[YOUR OBJECTIVE]:
Locate every line in the records below that contains the word "MyApp", and copy each one.

[SUPPLIED ENTRIES]:
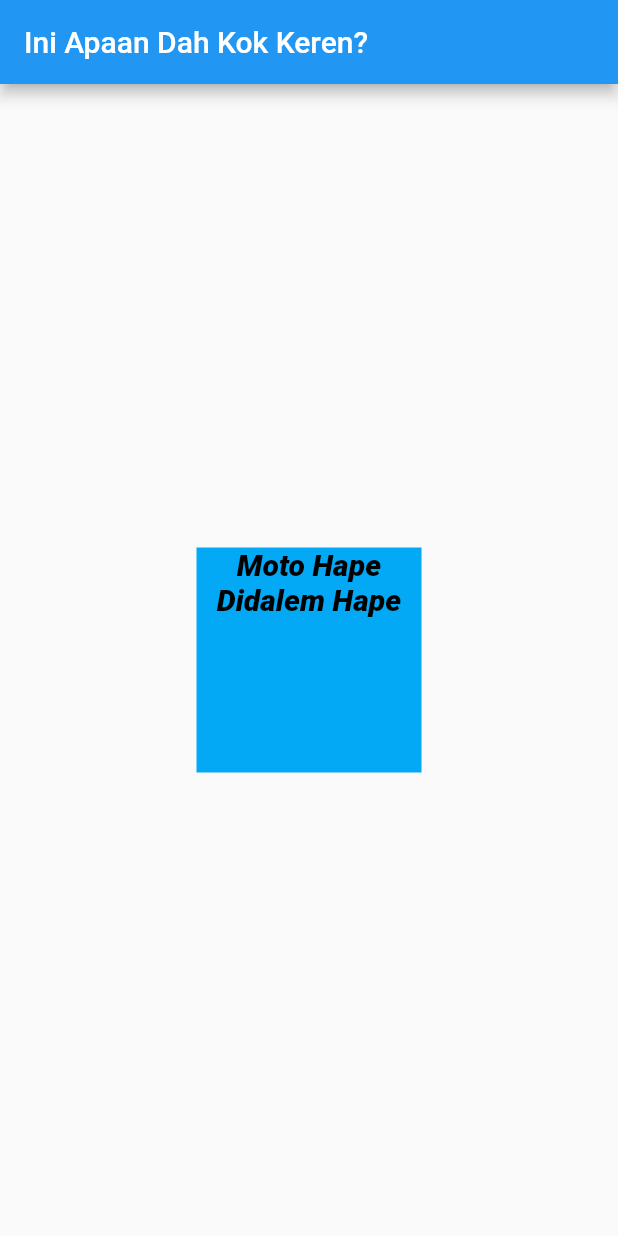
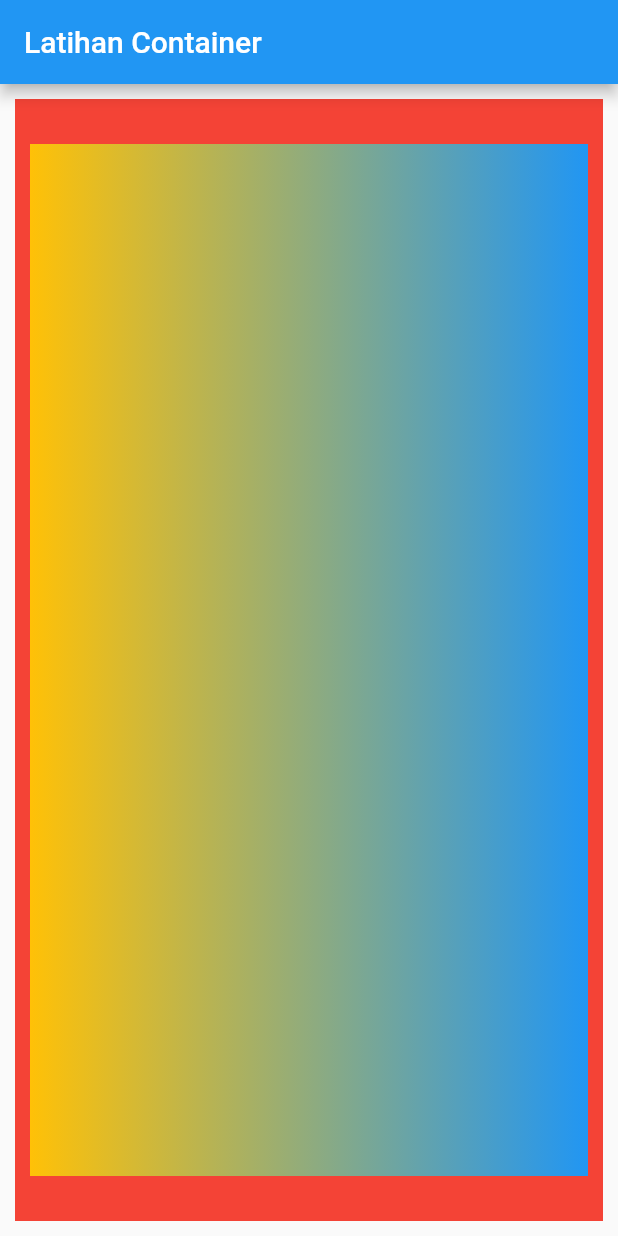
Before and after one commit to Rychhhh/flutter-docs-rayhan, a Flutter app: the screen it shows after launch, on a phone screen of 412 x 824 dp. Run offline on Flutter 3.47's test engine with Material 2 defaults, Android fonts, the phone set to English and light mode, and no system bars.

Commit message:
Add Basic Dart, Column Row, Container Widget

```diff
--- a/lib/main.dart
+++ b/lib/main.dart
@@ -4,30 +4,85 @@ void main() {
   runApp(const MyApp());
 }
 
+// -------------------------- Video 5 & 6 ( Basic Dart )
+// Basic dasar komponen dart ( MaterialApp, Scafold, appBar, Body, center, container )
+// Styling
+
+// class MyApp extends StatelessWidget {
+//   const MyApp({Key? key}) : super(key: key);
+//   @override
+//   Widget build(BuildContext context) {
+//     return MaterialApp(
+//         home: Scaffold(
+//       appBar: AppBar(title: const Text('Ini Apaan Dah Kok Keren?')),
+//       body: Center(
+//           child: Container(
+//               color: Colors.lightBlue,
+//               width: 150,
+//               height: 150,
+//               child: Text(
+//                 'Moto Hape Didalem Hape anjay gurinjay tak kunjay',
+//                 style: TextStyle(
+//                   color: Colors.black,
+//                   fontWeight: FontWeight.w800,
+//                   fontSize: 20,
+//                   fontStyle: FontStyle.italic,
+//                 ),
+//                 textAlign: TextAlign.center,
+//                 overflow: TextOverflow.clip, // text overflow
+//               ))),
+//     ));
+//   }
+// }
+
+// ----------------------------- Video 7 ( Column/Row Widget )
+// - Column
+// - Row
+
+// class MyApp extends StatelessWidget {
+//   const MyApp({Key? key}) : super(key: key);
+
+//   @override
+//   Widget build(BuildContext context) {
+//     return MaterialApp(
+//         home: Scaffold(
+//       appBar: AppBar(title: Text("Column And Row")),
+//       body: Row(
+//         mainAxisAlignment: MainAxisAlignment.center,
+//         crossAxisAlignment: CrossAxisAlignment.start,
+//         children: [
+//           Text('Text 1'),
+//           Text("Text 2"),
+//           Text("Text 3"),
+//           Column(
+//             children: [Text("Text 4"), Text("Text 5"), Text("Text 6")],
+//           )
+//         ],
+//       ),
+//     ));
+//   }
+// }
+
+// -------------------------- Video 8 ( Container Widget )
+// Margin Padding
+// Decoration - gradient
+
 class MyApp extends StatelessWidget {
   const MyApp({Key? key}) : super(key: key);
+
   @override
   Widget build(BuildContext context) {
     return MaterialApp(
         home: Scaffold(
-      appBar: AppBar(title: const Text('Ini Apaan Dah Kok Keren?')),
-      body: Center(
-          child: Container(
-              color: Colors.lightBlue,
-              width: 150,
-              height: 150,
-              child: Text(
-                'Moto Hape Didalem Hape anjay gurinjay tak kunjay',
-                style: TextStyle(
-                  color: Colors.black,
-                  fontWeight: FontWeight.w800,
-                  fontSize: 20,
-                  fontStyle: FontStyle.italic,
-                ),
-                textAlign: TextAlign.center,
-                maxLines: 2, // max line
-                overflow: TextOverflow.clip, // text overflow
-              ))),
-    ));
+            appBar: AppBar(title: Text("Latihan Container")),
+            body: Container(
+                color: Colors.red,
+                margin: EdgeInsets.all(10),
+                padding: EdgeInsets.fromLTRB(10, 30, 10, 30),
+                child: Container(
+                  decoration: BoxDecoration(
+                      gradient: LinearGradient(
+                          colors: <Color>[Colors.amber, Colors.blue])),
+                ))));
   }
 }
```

[TASK OUTPUT]:
   runApp(const MyApp());
+// class MyApp extends StatelessWidget {
+//   const MyApp({Key? key}) : super(key: key);
+// class MyApp extends StatelessWidget {
+//   const MyApp({Key? key}) : super(key: key);
 class MyApp extends StatelessWidget {
   const MyApp({Key? key}) : super(key: key);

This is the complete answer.